Sam Shepard, Scott Glenn, Ed Harris, Dennis Quaid, Fred Ward, Barbara Hershey, Kim
Stanley, Veronica Cartwright, Pamela Reed, Scott Paulin, Charles Frank, Lance Henriksen
1983, 193 Minutes, Directed by: Philip Kaufman
A case of its not science fiction but
should be of interest to some sci-fi fans - or anyone else for that matter.
Based on the
Tom Wolfe book of the same name, The Right Stuff is an almost documentary
recreation of the events surrounding the early days of the American space program.
Chronicling pilot Chuck Yeager's breaking the sound barrier and the Mercury space
program in which the first Americans were sent into space and to orbit the earth (the
Russians beat them to it - in case you havent been paying attention in your History
classes), The Right Stuff is, well, fascinating stuff.
Even if youre not
vaguely interested in the American space program, this film (despite its running time of
over three hours) is never dull. Its so crammed with incident and detail, good
performances and excellent special effects that it simply cant miss. This movie,
which was directed by Philip (who did the first remake of Invasion
of the Body Snatchers) Kaufman, would make an excellent double bill along with Apollo 13.
Difficult to believe: but even though The Right
Stuff was nominated for 8 Oscars, it lost out to the dreadful Shirley MacLaine weepy Terms
of Endearment when it came to the final hurdle of best picture. (It won four in the
end: film editing, sound, sound effects and best original score.)
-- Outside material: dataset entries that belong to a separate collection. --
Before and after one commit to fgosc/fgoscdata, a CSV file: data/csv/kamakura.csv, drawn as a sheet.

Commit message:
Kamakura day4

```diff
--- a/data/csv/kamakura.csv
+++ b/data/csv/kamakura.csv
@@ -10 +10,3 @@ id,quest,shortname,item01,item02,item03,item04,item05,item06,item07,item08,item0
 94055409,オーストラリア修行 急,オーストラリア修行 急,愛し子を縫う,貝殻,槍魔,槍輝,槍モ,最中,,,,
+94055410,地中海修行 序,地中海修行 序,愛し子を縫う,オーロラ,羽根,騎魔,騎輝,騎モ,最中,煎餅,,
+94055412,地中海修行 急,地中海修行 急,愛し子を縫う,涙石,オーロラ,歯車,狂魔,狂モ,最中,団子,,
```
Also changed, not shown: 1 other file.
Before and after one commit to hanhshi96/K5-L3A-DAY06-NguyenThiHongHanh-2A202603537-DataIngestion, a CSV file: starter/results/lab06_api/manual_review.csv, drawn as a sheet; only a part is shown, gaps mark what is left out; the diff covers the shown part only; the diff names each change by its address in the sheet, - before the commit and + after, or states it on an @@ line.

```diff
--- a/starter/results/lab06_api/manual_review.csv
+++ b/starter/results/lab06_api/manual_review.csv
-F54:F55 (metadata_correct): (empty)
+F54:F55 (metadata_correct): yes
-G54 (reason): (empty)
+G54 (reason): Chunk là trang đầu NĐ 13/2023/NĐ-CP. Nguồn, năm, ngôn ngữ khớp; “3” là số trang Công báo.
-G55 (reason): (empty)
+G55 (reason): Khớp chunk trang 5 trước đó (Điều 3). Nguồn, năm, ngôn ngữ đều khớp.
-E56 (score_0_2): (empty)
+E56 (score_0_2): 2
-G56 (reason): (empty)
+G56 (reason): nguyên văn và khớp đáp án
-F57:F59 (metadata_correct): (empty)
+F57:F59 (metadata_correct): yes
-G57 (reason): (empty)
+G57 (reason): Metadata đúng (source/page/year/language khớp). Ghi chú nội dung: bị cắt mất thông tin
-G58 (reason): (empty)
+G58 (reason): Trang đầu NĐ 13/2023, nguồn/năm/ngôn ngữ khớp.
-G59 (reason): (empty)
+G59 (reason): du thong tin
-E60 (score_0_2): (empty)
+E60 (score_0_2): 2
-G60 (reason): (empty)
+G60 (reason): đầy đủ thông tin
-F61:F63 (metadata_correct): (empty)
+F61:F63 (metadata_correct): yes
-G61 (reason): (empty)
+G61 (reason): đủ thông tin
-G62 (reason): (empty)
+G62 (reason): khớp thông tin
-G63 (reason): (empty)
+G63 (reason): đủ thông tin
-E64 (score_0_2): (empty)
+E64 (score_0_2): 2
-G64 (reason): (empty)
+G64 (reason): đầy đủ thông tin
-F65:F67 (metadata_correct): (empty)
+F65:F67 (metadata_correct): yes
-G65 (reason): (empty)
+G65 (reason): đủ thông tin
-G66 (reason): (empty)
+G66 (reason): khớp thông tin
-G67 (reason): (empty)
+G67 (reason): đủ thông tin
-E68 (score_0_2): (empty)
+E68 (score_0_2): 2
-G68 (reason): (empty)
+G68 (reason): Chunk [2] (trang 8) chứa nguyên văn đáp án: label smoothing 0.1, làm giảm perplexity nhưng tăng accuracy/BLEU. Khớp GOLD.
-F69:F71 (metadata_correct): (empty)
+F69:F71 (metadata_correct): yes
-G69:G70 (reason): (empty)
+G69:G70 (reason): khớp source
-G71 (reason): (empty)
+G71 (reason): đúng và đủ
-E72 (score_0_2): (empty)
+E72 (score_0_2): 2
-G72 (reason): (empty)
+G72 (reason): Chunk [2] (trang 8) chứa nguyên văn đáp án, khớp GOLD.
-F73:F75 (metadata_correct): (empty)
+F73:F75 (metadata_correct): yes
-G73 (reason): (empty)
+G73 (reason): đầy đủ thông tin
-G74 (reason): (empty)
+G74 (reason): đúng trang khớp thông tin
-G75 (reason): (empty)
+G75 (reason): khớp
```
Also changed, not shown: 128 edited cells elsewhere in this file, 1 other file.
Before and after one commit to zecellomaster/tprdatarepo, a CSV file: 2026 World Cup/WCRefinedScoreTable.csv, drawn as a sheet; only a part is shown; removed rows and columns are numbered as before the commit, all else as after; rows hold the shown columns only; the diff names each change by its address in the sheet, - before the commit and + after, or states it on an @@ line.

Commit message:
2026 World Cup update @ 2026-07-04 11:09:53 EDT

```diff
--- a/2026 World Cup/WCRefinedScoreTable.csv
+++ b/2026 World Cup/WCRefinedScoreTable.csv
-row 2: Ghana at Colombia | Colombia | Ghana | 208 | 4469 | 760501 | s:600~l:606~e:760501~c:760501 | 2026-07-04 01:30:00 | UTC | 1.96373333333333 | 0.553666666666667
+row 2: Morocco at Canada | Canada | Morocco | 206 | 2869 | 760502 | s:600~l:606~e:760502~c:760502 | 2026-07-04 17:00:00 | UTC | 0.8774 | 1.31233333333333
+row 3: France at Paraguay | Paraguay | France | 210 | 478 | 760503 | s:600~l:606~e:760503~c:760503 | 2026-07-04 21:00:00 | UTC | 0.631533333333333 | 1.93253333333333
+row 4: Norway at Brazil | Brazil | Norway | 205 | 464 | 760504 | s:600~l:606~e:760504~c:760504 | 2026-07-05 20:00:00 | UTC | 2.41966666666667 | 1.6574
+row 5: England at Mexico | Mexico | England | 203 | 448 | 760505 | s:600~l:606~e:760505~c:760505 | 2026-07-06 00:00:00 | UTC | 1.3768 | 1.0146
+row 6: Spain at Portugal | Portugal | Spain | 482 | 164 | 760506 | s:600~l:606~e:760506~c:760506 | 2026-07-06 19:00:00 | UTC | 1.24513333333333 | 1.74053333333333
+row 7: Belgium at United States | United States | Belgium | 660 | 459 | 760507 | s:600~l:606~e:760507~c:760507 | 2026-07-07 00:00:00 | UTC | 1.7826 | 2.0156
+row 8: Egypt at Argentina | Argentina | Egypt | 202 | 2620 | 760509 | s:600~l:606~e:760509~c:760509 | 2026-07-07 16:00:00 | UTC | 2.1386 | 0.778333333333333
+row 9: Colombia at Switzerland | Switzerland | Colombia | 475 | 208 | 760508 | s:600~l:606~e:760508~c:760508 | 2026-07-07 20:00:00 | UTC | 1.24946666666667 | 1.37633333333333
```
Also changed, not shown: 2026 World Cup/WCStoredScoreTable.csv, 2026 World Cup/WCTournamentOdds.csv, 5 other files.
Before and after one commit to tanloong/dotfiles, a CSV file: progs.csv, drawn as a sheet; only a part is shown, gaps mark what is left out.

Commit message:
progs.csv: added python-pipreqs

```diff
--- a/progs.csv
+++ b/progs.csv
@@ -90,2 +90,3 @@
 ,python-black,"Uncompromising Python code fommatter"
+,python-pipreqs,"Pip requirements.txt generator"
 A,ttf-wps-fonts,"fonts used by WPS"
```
Then again, nothing new:
the Oscars have always preferred schmaltz to great art - like when Kramer Vs Kramer
beat Apocalypse Now. Or when Gandhi beat ET - the
Extra-Terrestrial . . .